Effect of permissions on viewable content in Reviews - Cloud


Security administrators configure permissions. The permissions that apply to reviewer functionality are:

  • Folder Action Permissions, whose users may be configured to view and act upon content in some folders but not in other folders.
    This affects both the book-level and topic-level content, so it's possible for users in a review to see some topics in a book, but not topics inside a permission-denied folder.
  • Release State Permissions, where users may be configured to view content in certain release states but not in others.

What happens when an assigned reviewer does not have permissions to view content

Tex creates a review of book NEWBOOK, which has five topics to be reviewed.

Action 1: Tex assigns Anne as a mandatory reviewer. Anne has permissions to view these five topics and she has permissions to view the selected release state for the review.

  • When Anne opens Reviews she sees NEWBOOK (5) in the Table Of Contents pane, with the five topics listed beneath it.

Action 2: Tex assigns Manny to the same review, but is unaware that Manny does not have permission to the release state for this review.

  • When Manny opens Reviews, there are no topics listed for him. He realizes that something is wrong and phones Tex, who establishes that this is a release state permissions issue.
  • Tex arranges for Manny to be given permission for the appropriate release state, after which Manny is able to see NEWBOOK (5) in the Table Of Contents pane, with the five topics listed beneath it.

Action 3: Tex assigns Reeve to the same review, but Tex is unaware that Reeve lacks folder permissions to view two of the five topics.

  • When Reeve opens the Review, he sees NEWBOOK (3) with three topics listed.
  • He is unaware that Tex had assigned him to review a further two topics.

What if Tex had assigned Reeve as a mandatory reviewer, requiring Reeve to complete his review before the topics can advance to the next release state? Such a configuration would not stop the review process because the software does not consider Reeve as being committed to his two non-viewable topics.

The Table Of Contents (TOC) generated for a given user only includes the items that that user has permissions to see.

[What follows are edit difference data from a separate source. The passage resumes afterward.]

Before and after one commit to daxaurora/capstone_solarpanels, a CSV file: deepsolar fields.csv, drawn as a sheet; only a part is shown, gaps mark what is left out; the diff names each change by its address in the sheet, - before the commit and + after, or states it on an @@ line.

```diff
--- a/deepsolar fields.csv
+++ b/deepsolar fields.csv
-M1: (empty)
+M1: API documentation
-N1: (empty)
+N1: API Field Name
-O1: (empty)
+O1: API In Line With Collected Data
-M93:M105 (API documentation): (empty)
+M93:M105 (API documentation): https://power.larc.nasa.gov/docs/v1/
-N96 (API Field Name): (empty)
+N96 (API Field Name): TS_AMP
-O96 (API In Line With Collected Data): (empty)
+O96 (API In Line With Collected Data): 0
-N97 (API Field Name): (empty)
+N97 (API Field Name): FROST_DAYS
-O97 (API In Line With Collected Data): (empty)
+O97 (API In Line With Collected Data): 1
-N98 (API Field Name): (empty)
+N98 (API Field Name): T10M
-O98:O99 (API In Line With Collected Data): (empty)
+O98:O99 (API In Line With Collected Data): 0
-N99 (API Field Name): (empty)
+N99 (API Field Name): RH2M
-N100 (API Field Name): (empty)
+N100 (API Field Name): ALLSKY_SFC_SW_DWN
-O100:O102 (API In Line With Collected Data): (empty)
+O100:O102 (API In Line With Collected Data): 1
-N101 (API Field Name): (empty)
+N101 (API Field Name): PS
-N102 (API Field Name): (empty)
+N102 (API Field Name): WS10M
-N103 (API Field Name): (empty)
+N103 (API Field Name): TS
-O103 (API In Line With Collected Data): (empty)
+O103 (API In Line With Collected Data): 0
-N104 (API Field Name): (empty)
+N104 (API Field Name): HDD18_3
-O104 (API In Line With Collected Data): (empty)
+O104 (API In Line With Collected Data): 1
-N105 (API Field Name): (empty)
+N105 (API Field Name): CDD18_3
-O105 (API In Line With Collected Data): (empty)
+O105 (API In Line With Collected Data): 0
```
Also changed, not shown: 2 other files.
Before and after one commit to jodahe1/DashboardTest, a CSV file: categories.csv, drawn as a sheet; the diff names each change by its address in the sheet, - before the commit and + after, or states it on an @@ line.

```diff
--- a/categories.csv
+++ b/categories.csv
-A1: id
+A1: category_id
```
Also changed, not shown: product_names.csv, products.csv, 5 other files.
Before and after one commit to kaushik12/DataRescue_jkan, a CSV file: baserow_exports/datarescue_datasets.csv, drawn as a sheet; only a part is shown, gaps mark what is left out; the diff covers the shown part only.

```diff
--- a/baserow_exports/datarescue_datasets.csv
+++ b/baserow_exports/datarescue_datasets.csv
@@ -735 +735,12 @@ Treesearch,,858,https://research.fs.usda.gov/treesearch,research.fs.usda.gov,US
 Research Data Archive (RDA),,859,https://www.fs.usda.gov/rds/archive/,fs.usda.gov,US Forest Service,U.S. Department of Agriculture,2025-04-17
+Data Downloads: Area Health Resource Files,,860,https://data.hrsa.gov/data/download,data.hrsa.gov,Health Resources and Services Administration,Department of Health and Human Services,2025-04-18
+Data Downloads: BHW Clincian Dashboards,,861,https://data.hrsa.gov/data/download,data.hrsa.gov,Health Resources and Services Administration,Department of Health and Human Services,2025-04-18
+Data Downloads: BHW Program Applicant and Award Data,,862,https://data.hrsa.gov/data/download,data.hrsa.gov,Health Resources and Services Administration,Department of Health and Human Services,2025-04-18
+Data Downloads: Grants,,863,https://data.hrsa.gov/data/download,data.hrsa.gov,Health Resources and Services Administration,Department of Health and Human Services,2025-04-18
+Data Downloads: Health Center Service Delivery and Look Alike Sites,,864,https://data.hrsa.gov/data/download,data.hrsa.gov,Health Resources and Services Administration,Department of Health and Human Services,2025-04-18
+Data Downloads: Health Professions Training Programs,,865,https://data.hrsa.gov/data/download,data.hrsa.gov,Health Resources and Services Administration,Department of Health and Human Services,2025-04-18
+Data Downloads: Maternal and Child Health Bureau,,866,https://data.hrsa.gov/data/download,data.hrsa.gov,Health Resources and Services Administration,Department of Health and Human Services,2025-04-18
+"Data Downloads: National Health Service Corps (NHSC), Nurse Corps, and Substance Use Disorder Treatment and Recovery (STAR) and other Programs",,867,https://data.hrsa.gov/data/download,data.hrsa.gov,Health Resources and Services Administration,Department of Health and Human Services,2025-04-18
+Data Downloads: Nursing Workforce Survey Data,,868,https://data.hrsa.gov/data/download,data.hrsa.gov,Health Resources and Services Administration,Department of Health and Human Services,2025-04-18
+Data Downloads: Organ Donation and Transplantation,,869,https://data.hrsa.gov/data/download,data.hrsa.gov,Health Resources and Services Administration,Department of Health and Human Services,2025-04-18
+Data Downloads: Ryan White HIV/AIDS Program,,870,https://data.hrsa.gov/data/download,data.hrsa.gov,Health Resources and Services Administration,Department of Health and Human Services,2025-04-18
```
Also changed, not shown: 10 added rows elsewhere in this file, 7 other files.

In Reeve's situation, the software first establishes that Reeve sees only three topic, and then applies the Need To Review requirement to these three topics only.